Pune: “Until a couple of years ago, I enjoyed going to the firefly festivals. Watching those small clusters of light was a beautiful experience. However, I stopped going after I realised how something meant for my entertainment was harming those tiny creatures,” said IT professional and environmental enthusiast Nikita Joshi.
Joshi and many individuals and organisations have taken a stand after it was highlighted how the undisciplined crowd at these festivals disturb the fireflies in the midst of their breeding season. While the firefly festivals are a huge hit among tourists and travel agents, environmentalists and travellers both have asserted the need to implement strict regulatory measures to control the crowd and protect the fireflies.
The firefly festivals are organised every year between the third week of May and mid-June. The firefly-hotspots are buzzing with crowds of all age-groups camping in the forests at nights to catch glimpses and photographs of the beautiful
“Fireflies are very sensitive beings. They can only be spotted in the areas that are forested and have moderately humid climate. They are mostly found in the Western Ghats in the Konkan belt and above,” said entomologist and Founder of Mitrakida Dr Rahul Marathe.
Crowds disturb fireflies
“The firefly festivals are not bad in concept, as such interventions make people aware of the wildlife. But the unregulated crowd at these events make things harmful for the insects,” Marathe stated.
As people wait in the dark for the fireflies to form clusters and flash, the people have been seen making extensive use of torch light, as well as camera flashes. “The fireflies make use of their glow to communicate, since it’s their breeding season. However, it gets difficult for them to interact when there is a lot of artificial light around them.

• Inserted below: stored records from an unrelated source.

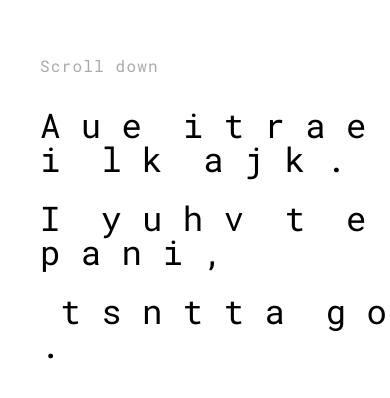
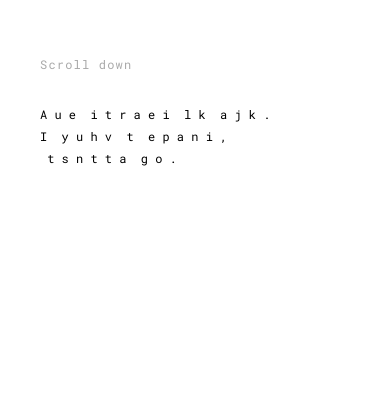
Before and after one commit to wardis/secret-message, a plain HTML site: page index.html in a window 390 px wide. Shown: the part 142-540 px from the top of the page. Drawn offline with Linux system fonts and the light colour scheme.

Commit message:
responsiveness

```diff
--- a/index.html
+++ b/index.html
@@ -23,7 +23,7 @@
         <p>&nbsp;f &nbsp;o  &nbsp; a e &nbsp;o &nbsp;x l i&nbsp; &nbsp;t,</p>
         <p> i ' &nbsp;&nbsp;o&nbsp; &nbsp;h t&nbsp; o d</p>
       </div>
-      <div id="footer">by <a href="https://wardi-s.com" target=_blank>Wardi's</a></div>
+      <div id="footer">With ❤️ by <a href="https://wardi-s.com" target=_blank>Wardi's</a></div>
     </div>
   </body>
 </html>
--- a/style.css
+++ b/style.css
@@ -51,3 +51,12 @@ a {
   text-decoration: none;
   color: black;
 }
+
+@media (max-width: 1000px) {
+  body, p {
+    font-size: 12px;
+  }
+  p {
+    margin-bottom: 10px;
+  }
+}
```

Similarly, the presence of people in huge number, their noise, their body smell disturbs the area,” he added. He said there are several pockets where the number of fireflies has gone down due to large human intervention.
He said, “While the famous Kaas Plateau in Satara has been ruined due to many reasons, it is also a lesser-known fact that earlier, fireflies could be seen in huge numbers there. However, with increasing tourism and overcrowding of the area, the fireflies seem to have shifted their base from there. Such is the story of many forested areas in Konkan as well, that are being frequented by people.”
While the fireflies are an indigenous species, if their breeding continues to be disturbed due to these festivals, their numbers might drop drastically.
Need for regulatory measures
“When anything is done in excess, it is bound to have an adverse effect. Just telling people not to visit these festivals is not enough, because people will find ways to go in some way or the other. We need to implement restrictive measures, like it is done in the case of tiger reserves, and other national parks,” Marathe explained. Reacting to the same, Travel Agents Association of Pune Director Nilesh Bhansali said that there is a huge divide between the travel agents as well, as to whether to continue these festivals or not.
“I believe that restricted entry is the need of the hour as it will otherwise destroy a beautiful thing in nature. Also, at the same time, the government needs to intervene to protect these creatures. Instead of allowing anybody to walk into the forest for spotting fireflies, the government can introduce a system of licensing, where only a few agencies or organisations, genuinely concerned, will be able to take people in the forest, may be only a particular number per day,” Bhansali added.
Marathe said there is a need to monitor continuously whether the number of fireflies is getting affected by the festivals or not. If yes, the measures need to be implemented at the earliest.